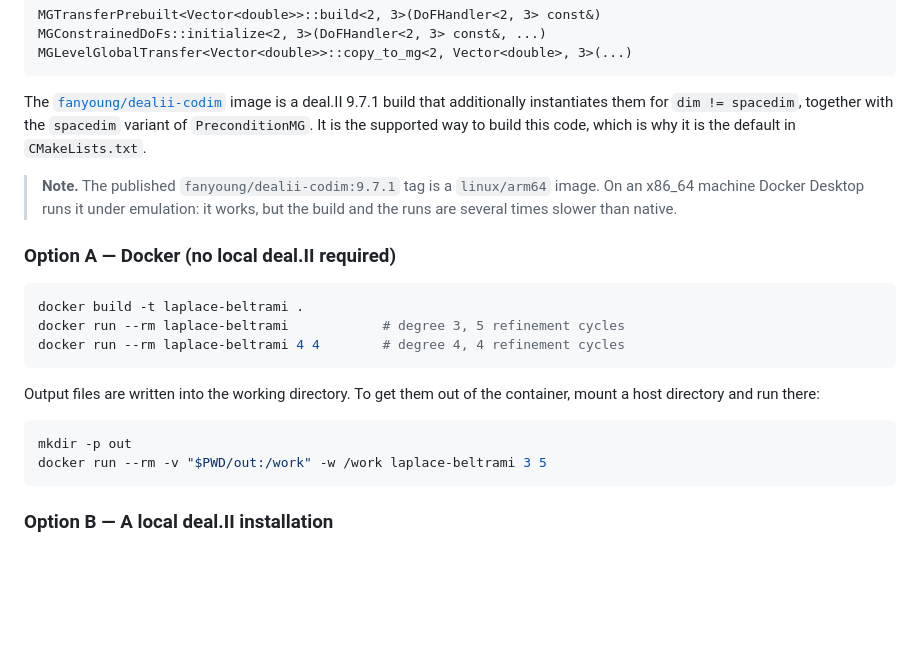
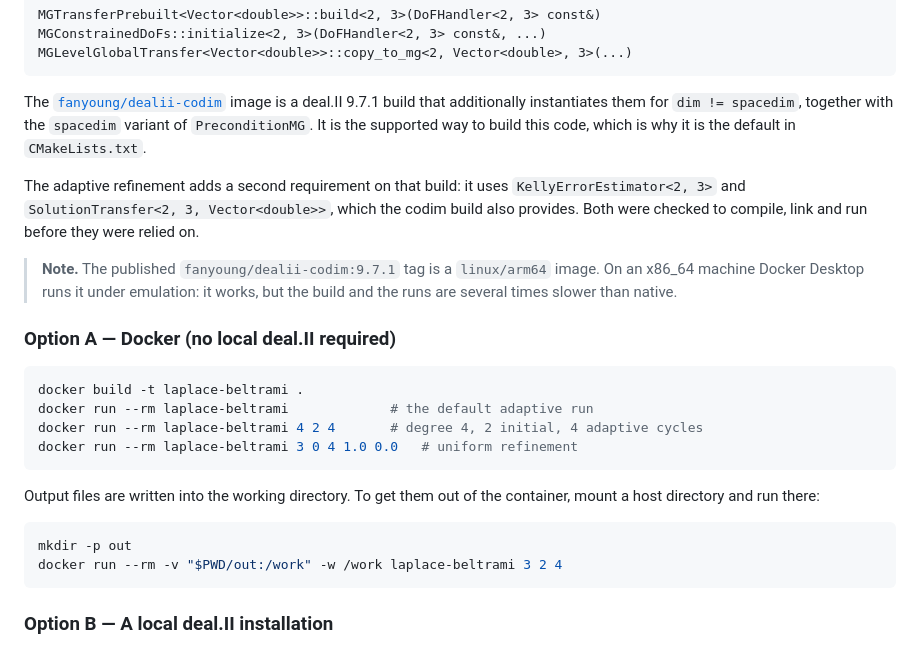
Before and after one commit to fanlyang/LaplaceBeltrami_Multigrid, a Markdown page: README.md, the part around the change. GitHub-like rendering; blank space fills up the shorter version.

Commit message:
Fix the stale run commands in the README
The Docker examples still described the old "<degree> <n_refinement_cycles>"
arguments with a uniform-refinement comment, and the symlink list in the
codimension section did not mention the two symbols the adaptive code adds.

Co-Authored-By: Claude Code <noreply@anthropic.com>

````diff
--- a/README.md
+++ b/README.md
@@ -173,6 +173,11 @@ image is a deal.II 9.7.1 build that additionally instantiates them for
 is the supported way to build this code, which is why it is the default in
 `CMakeLists.txt`.
 
+The adaptive refinement adds a second requirement on that build: it uses
+`KellyErrorEstimator<2, 3>` and `SolutionTransfer<2, 3, Vector<double>>`, which
+the codim build also provides. Both were checked to compile, link and run before
+they were relied on.
+
 > **Note.** The published `fanyoung/dealii-codim:9.7.1` tag is a `linux/arm64`
 > image. On an x86_64 machine Docker Desktop runs it under emulation: it works,
 > but the build and the runs are several times slower than native.
@@ -181,8 +186,9 @@ is the supported way to build this code, which is why it is the default in
 
 ```bash
 docker build -t laplace-beltrami .
-docker run --rm laplace-beltrami            # degree 3, 5 refinement cycles
-docker run --rm laplace-beltrami 4 4        # degree 4, 4 refinement cycles
+docker run --rm laplace-beltrami             # the default adaptive run
+docker run --rm laplace-beltrami 4 2 4       # degree 4, 2 initial, 4 adaptive cycles
+docker run --rm laplace-beltrami 3 0 4 1.0 0.0   # uniform refinement
 ```
 
 Output files are written into the working directory. To get them out of the
@@ -190,7 +196,7 @@ container, mount a host directory and run there:
 
 ```bash
 mkdir -p out
-docker run --rm -v "$PWD/out:/work" -w /work laplace-beltrami 3 5
+docker run --rm -v "$PWD/out:/work" -w /work laplace-beltrami 3 2 4
 ```
 
 ### Option B — A local deal.II installation
````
________________________________________
§ **Aim of the task**
Isolate each line of the listing above that includes "them". Copy it.

§ **Solution to the problem**
@@ -173,6 +173,11 @@ image is a deal.II 9.7.1 build that additionally instantiates them for
 Output files are written into the working directory. To get them out of the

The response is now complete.